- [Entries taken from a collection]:
************

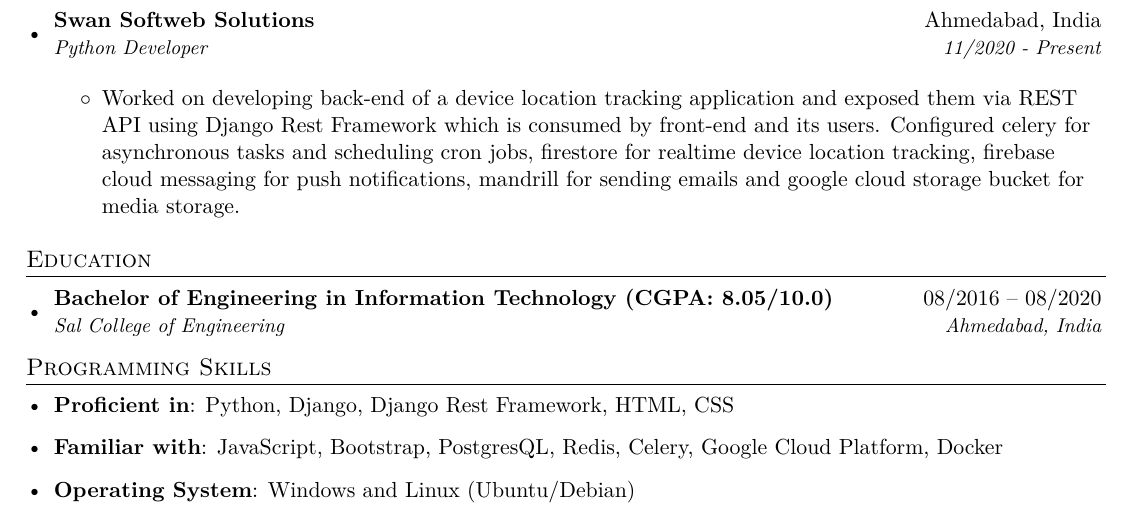
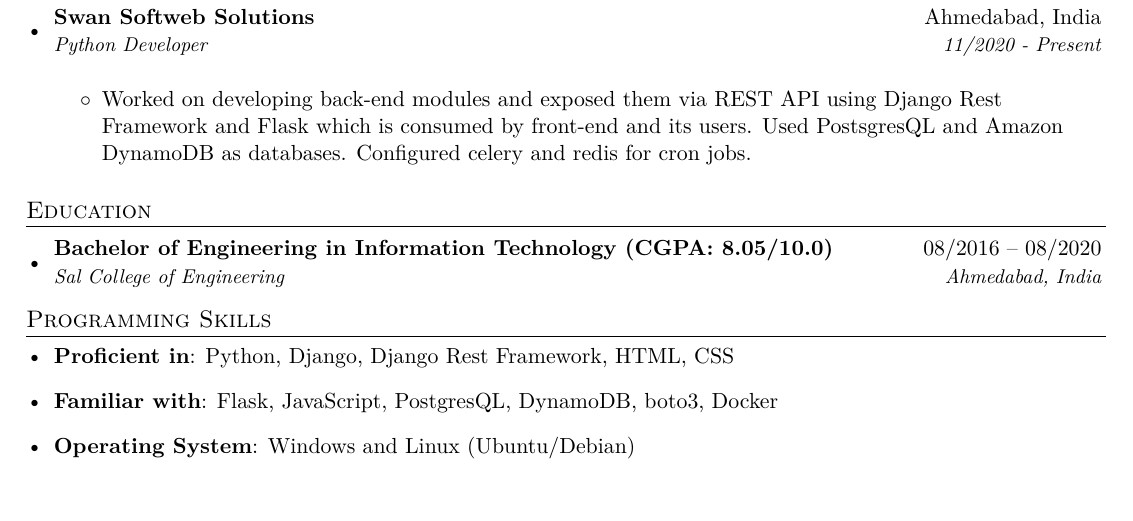
Before and after one commit to meetdaxini/Resume, a LaTeX CV (resume.tex): part of the page, cut so that both start at the same text, the shorter picture padded with empty space. Compiled offline with XeLaTeX.

Commit message:
updated my resume

```diff
--- a/resume.tex
+++ b/resume.tex
@@ -96,7 +96,7 @@
       {Python Developer}{11/2020 - Present}
 
       \resumeItemListStart
-        \item{Worked on developing back-end of a device location tracking application and exposed them via REST API using Django Rest Framework which is consumed by front-end and its users. Configured celery for asynchronous tasks and scheduling cron jobs, firestore for realtime device location tracking, firebase cloud messaging for push notifications, mandrill for sending emails and google cloud storage bucket for media storage.}
+        \item{Worked on developing back-end modules and exposed them via REST API using Django Rest Framework and Flask which is consumed by front-end and its users. Used PostsgresQL and Amazon DynamoDB as databases. Configured celery and redis for cron jobs.}
 
       \resumeItemListEnd
   \resumeSubHeadingListEnd
@@ -118,7 +118,7 @@
      \textbf{Proficient in}{: Python, Django, Django Rest Framework, HTML, CSS}
    }
    \item{
-     \textbf{Familiar with}{: JavaScript, Bootstrap, PostgresQL, Redis, Celery, Google Cloud Platform, Docker}
+     \textbf{Familiar with}{: Flask, JavaScript, PostgresQL, DynamoDB, boto3, Docker}
    }
    \item{
      \textbf{Operating System}{: Windows and Linux (Ubuntu/Debian)}
```
Also changed, not shown: resume.pdf.
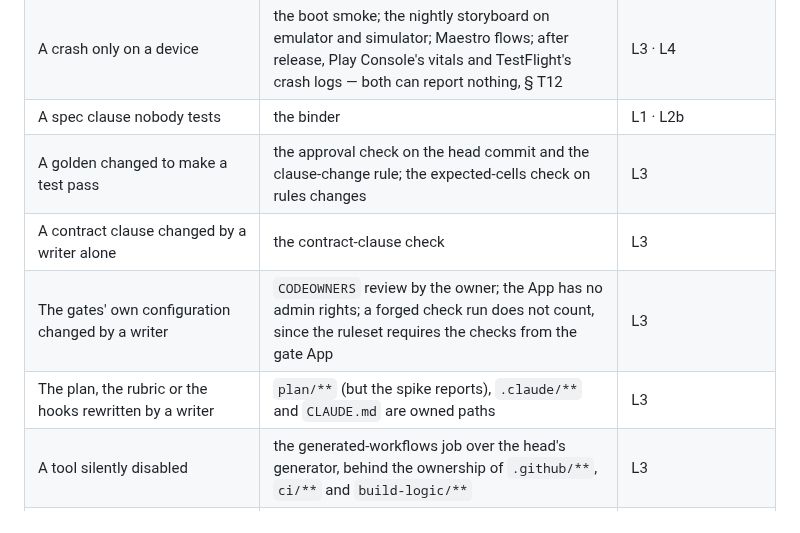
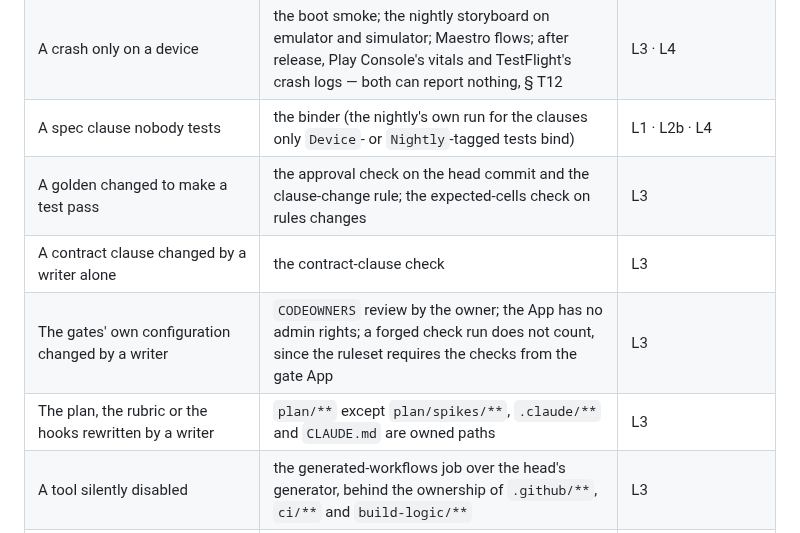
Before and after one commit to PatAkil/ember-quest, a Markdown page: plan/VERIFICATION.md, the part around one of its changes. Drawn GitHub-style.

```diff
--- a/plan/VERIFICATION.md
+++ b/plan/VERIFICATION.md
@@ -333,11 +333,11 @@ README ("What the owner does").
 | App size creep | the size test | L3 |
 | Audio silent on a platform | the emulator audio-plays assertion; the Maestro flow on the phones | L3 · L4 |
 | A crash only on a device | the boot smoke; the nightly storyboard on emulator and simulator; Maestro flows; after release, Play Console's vitals and TestFlight's crash logs — both can report nothing, § T12 | L3 · L4 |
-| A spec clause nobody tests | the binder | L1 · L2b |
+| A spec clause nobody tests | the binder (the nightly's own run for the clauses only `Device`- or `Nightly`-tagged tests bind) | L1 · L2b · L4 |
 | A golden changed to make a test pass | the approval check on the head commit and the clause-change rule; the expected-cells check on rules changes | L3 |
 | A contract clause changed by a writer alone | the contract-clause check | L3 |
 | The gates' own configuration changed by a writer | `CODEOWNERS` review by the owner; the App has no admin rights; a forged check run does not count, since the ruleset requires the checks from the gate App | L3 |
-| The plan, the rubric or the hooks rewritten by a writer | `plan/**` (but the spike reports), `.claude/**` and `CLAUDE.md` are owned paths | L3 |
+| The plan, the rubric or the hooks rewritten by a writer | `plan/**` except `plan/spikes/**`, `.claude/**` and `CLAUDE.md` are owned paths | L3 |
 | A tool silently disabled | the generated-workflows job over the head's generator, behind the ownership of `.github/**`, `ci/**` and `build-logic/**` | L3 |
 | The gate's own workflow rewritten by the pull request it gates | the owner-review checks run under `pull_request_target` from `main`; `.github/**` and `ci/**` are owned paths | L3 |
 | A semantic conflict between two green pull requests (no up-to-date requirement) | the post-merge run of the merge lane on `main`; a red `main` fails unrelated pull requests | L3 (post-merge) |
```
Also changed, not shown: other parts of plan/VERIFICATION.md (+2 -2 lines), plan/README.md (+2 -2 lines), plan/TECHNICAL.md (+2 -2 lines).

************

- [TASK GOAL]:
The reply is a bare number, the count of lines in these entries that hold the word "textbf".

- [WRITTEN ANSWER]:
4